[Code change snippets]

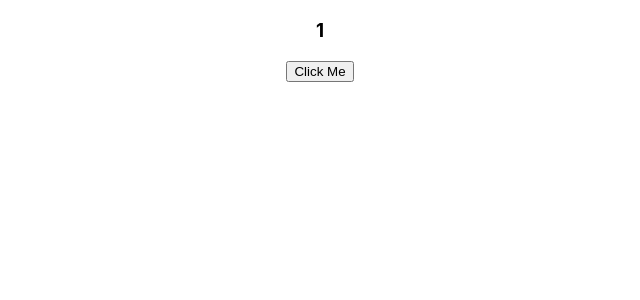
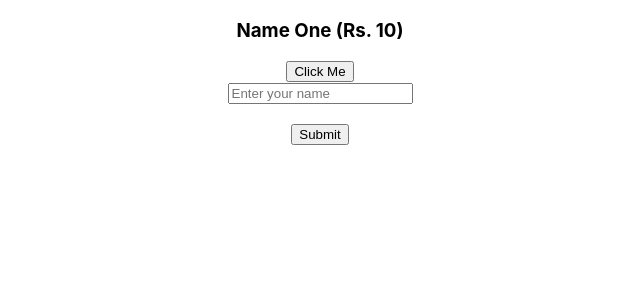
Before and after one commit to santajitpatra/learntypescript, a React (Create React App) app: page / in a window 1280 px wide. Shown: the top 300 px of the page, without its empty margins (320-960 px from the left). Built offline with nearby package versions, Linux system fonts and the light colour scheme.

Commit message:
object & form
pass object in typescript form data

```diff
--- a/src/components/Button.tsx
+++ b/src/components/Button.tsx
@@ -4,13 +4,45 @@ interface ButtonProps {
     text: string | number | boolean;
     onClick?: () => void;
 }
+
+interface Book {
+    name: string;
+    price: number;
+}
 const Button: React.FC<ButtonProps> = (props) => {
     const { text, onClick } = props;
-    const [ value, setValue] = useState<number>(1)
+    const [value, setValue] = useState<Book>({
+      name: "One",
+      price: 10,
+    });
+    const [name, setName] = useState<string | undefined>();
+
+    const handleNameChange = (e: React.ChangeEvent<HTMLInputElement>) => {
+        setName(e.target.value)
+    }
+    const handleSubmit = (e: React.FormEvent<HTMLFormElement>) => {
+        e.preventDefault()
+        console.log(e)
+    }
+
   return (
     <div>
-        <h3>{value}</h3>
-      <button onClick={() => setValue(value + 1)}>{text}</button>
+      <h3>
+        Name {value.name} (Rs. {value.price})
+      </h3>
+      <button onClick={() => setValue({ name: "Two", price: 20 })}>
+        {text}
+      </button>
+      <form onSubmit={handleSubmit}>
+        <input
+          onChange={handleNameChange}
+          type="text"
+          placeholder="Enter your name"
+          value={name}
+        />
+        <h3>{name}</h3>
+        <button type="submit">Submit</button>
+      </form>
     </div>
   );
 };
```
Also changed, not shown: src/provider/Counter.tsx (added, +27 -0 lines).
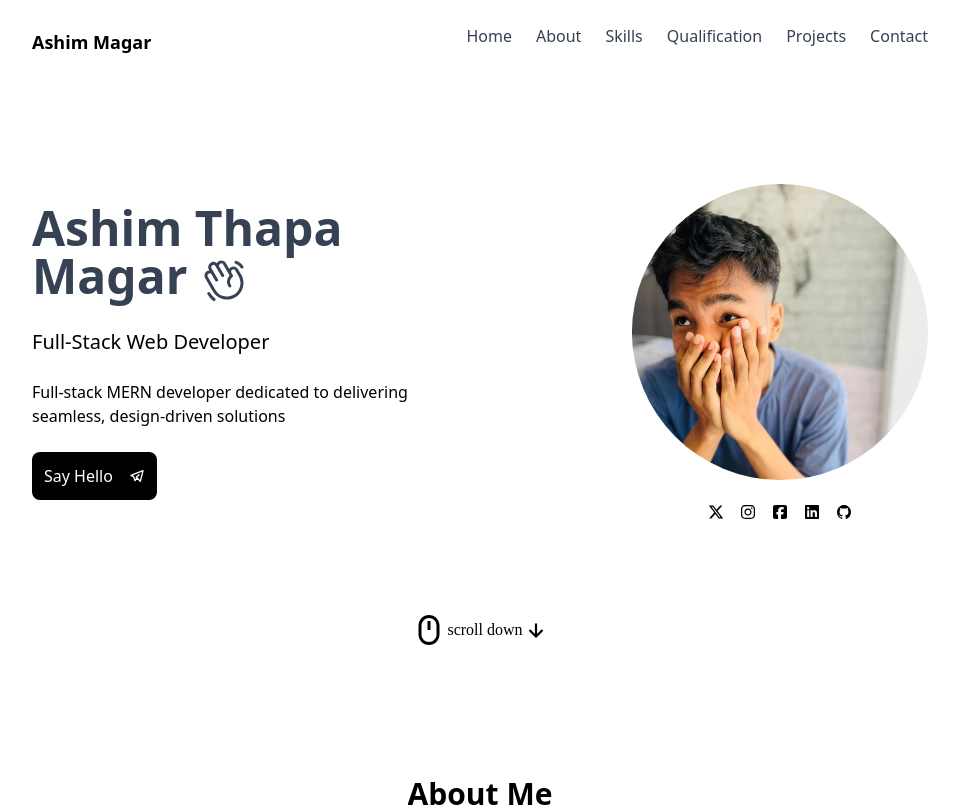
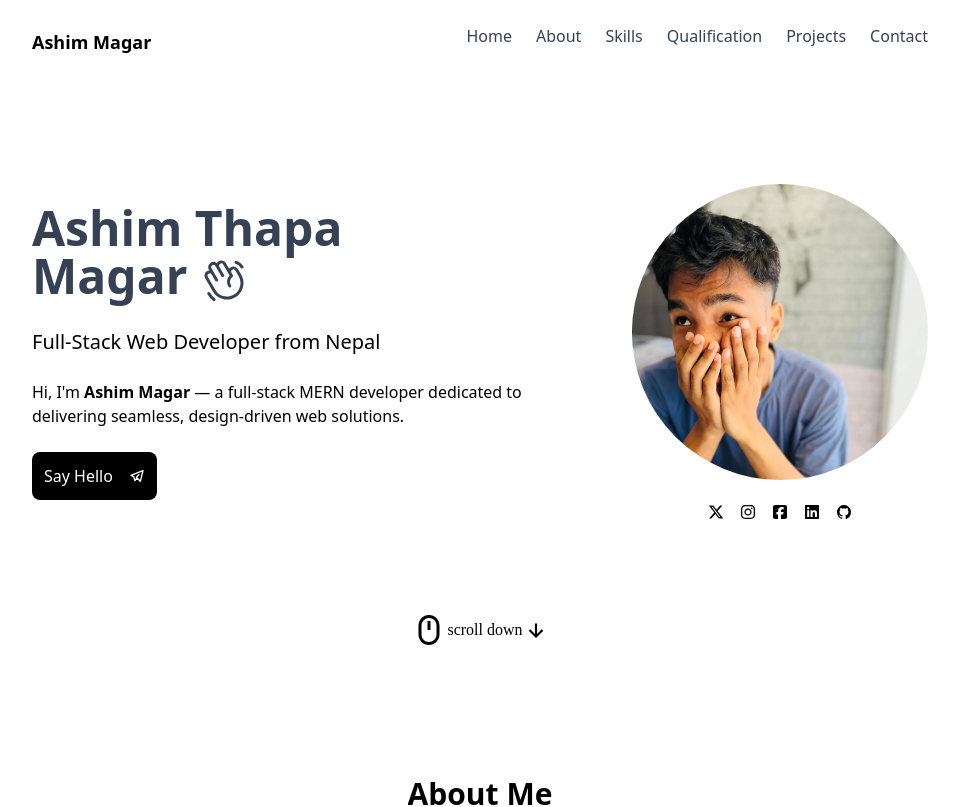
Before and after one commit to ashim086/my-portfolio, a Next.js app: page / in a window 1280 px wide. Shown: the top 807 px of the page, without its empty margins (160-1119 px from the left). Built offline with nearby package versions, Linux system fonts and the light colour scheme.

Commit message:
optimized seo

```diff
--- a/src/app/(home)/layout.tsx
+++ b/src/app/(home)/layout.tsx
@@ -1,6 +1,6 @@
 "use client";
 
-import React, { ReactNode, Suspense, useEffect, useState } from 'react'
+import React, { ReactNode, useEffect, useState } from 'react'
 import Navbar from '../components/layout/navbar'
 import Loading from '../loading'
 
@@ -17,19 +17,21 @@ function Layout({ children }: { children: ReactNode }) {
         return () => clearTimeout(timer);
     }, []);
 
-    if (showLoading) {
-        return <Loading />;
-    }
-
     return (
-        <Suspense fallback={<Loading />}>
-            <main className='  min-h-screen'>
-                <div className='lg:mx-44  h-full'>
+        <>
+            {/* Loading overlay — covers content visually but content stays in DOM for SEO crawlers */}
+            {showLoading && (
+                <div className="fixed inset-0 z-[9999]">
+                    <Loading />
+                </div>
+            )}
+            <main className='min-h-screen' style={showLoading ? { overflow: 'hidden', height: '100vh' } : undefined}>
+                <div className='lg:mx-44 h-full'>
                     <Navbar />
                     {children}
                 </div>
             </main>
-        </Suspense>
+        </>
     )
 }
 
--- a/src/app/(home)/page.tsx
+++ b/src/app/(home)/page.tsx
@@ -2,12 +2,19 @@ import type { Metadata } from 'next'
 import Home from '../components/home/home'
 
 export const metadata: Metadata = {
-    title: "Ashim Thapa Magar — Full-Stack Web Developer Portfolio",
+    title: "Ashim Thapa Magar | Ashim Magar — Full-Stack Web Developer Portfolio",
     description:
-        "Explore the portfolio of Ashim Thapa Magar, a full-stack MERN developer from Nepal. View projects, skills in React, Next.js, Node.js, MongoDB, and get in touch.",
+        "Portfolio of Ashim Thapa Magar (Ashim Magar / Ashim Thapa) — a full-stack MERN web developer from Nepal skilled in React, Next.js, Node.js, MongoDB & TypeScript. View projects and contact Ashim Magar.",
     alternates: {
         canonical: "https://www.ashimmagar.com.np",
     },
+    keywords: [
+        "Ashim Thapa Magar",
+        "Ashim Magar",
+        "Ashim Thapa",
+        "ashim magar portfolio",
+        "ashim thapa magar portfolio",
+    ],
 }
 
 export default function Page() {
--- a/src/app/components/home/herosection.tsx
+++ b/src/app/components/home/herosection.tsx
@@ -16,10 +16,10 @@ function HeroSection() {
                         Ashim Thapa <br />
                         Magar <PiHandWaving className='inline' aria-hidden='true' />
                     </h1>
-                    <p className='text-xl my-6' role='doc-subtitle'>Full-Stack Web Developer</p>
+                    <p className='text-xl my-6' role='doc-subtitle'>Full-Stack Web Developer from Nepal</p>
                     <p>
-                        Full-stack MERN developer dedicated to delivering <br />
-                        seamless, design-driven solutions
+                        Hi, I&apos;m <strong>Ashim Magar</strong> — a full-stack MERN developer dedicated to <br />
+                        delivering seamless, design-driven web solutions.
                     </p>
 
                     <div className='flex justify-center lg:justify-start '>
--- a/src/app/components/home/home.tsx
+++ b/src/app/components/home/home.tsx
@@ -15,6 +15,11 @@ function Home() {
             <section id="qualification" className="scroll-mt-24" aria-label="Education and experience"><Qualification /></section>
             <section id="projects" className="scroll-mt-24" aria-label="Portfolio projects"><Project /></section>
             <section id="contact" className="scroll-mt-24" aria-label="Contact information"><Contact /></section>
+
+            <footer className='text-center py-8 text-sm text-gray-400 border-t border-gray-100 mt-16 font-sans'>
+                <p>&copy; {new Date().getFullYear()} <strong className='text-gray-600'>Ashim Thapa Magar</strong> (Ashim Magar). All rights reserved.</p>
+                <p className='mt-1'>Full-Stack Web Developer &middot; Nepal &middot; <a href='https://www.ashimmagar.com.np' className='underline hover:text-gray-600'>ashimmagar.com.np</a></p>
+            </footer>
         </div>
     );
 }
--- a/src/app/layout.tsx
+++ b/src/app/layout.tsx
@@ -17,9 +17,9 @@ const geistMono = Geist_Mono({
 });
 
 const SITE_URL = "https://www.ashimmagar.com.np";
-const SITE_NAME = "Ashim Thapa Magar — Full-Stack Web Developer";
+const SITE_NAME = "Ashim Thapa Magar | Ashim Magar — Full-Stack Web Developer Nepal";
 const SITE_DESCRIPTION =
-  "Ashim Thapa Magar is a full-stack MERN developer from Nepal specializing in React, Next.js, Node.js, and MongoDB. Explore projects, skills, and get in touch.";
+  "Ashim Thapa Magar (Ashim Magar / Ashim Thapa) is a full-stack MERN web developer from Nepal. Specializing in React, Next.js, Node.js, TypeScript & MongoDB. Hire Ashim Magar for web development.";
 
 export const metadata: Metadata = {
   metadataBase: new URL(SITE_URL),
@@ -30,17 +30,24 @@ export const metadata: Metadata = {
   description: SITE_DESCRIPTION,
   keywords: [
     "Ashim Thapa Magar",
+    "Ashim Magar",
+    "Ashim Thapa",
     "ashimmagar",
+    "ashim magar portfolio",
+    "ashim thapa magar portfolio",
+    "ashim thapa portfolio",
+    "ashim magar developer",
+    "ashim magar web developer",
     "web developer Nepal",
-    "full-stack developer",
-    "MERN developer",
-    "React developer",
-    "Next.js developer",
-    "Node.js developer",
-    "portfolio",
+    "full-stack developer Nepal",
+    "MERN developer Nepal",
+    "React developer Nepal",
+    "Next.js developer Nepal",
+    "Node.js developer Nepal",
     "frontend developer Nepal",
-    "Ashim Thapa Magar portfolio",
     "Nepal software engineer",
+    "ashimmagar.com.np",
+    "hire web developer Nepal",
   ],
   authors: [{ name: "Ashim Thapa Magar", url: SITE_URL }],
   creator: "Ashim Thapa Magar",
@@ -108,6 +115,7 @@ export default function RootLayout({
         "@type": "Person",
         "@id": `${SITE_URL}/#person`,
         name: "Ashim Thapa Magar",
+        alternateName: ["Ashim Magar", "Ashim Thapa", "ashimmagar"],
         url: SITE_URL,
         image: `${SITE_URL}/ash.jpg`,
         jobTitle: "Full-Stack Web Developer",
@@ -131,10 +139,32 @@ export default function RootLayout({
           "Docker",
           "Prisma",
           "Git",
+          "Full-Stack Web Development",
+          "MERN Stack",
         ],
+        nationality: {
+          "@type": "Country",
+          name: "Nepal",
+        },
         address: {
           "@type": "PostalAddress",
+          addressLocality: "Lalitpur",
+          addressRegion: "Bagmati",
           addressCountry: "NP",
+        },
+        alumniOf: [
+          {
+            "@type": "EducationalOrganization",
+            name: "Patan Multiple College",
+          },
+          {
+            "@type": "EducationalOrganization",
+            name: "Broadway Infosys",
+          },
+        ],
+        worksFor: {
+          "@type": "Organization",
+          name: "IOXET Labs Pvt. Ltd.",
         },
       },
       {
```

▶ **EXERCISE BRIEF**
Each line of the data that holds "import" should be copied.

▶ **EXERCISE RESPONSE**
-import React, { ReactNode, Suspense, useEffect, useState } from 'react'
+import React, { ReactNode, useEffect, useState } from 'react'
 import Navbar from '../components/layout/navbar'
 import Loading from '../loading'
@@ -2,12 +2,19 @@ import type { Metadata } from 'next'
 import Home from '../components/home/home'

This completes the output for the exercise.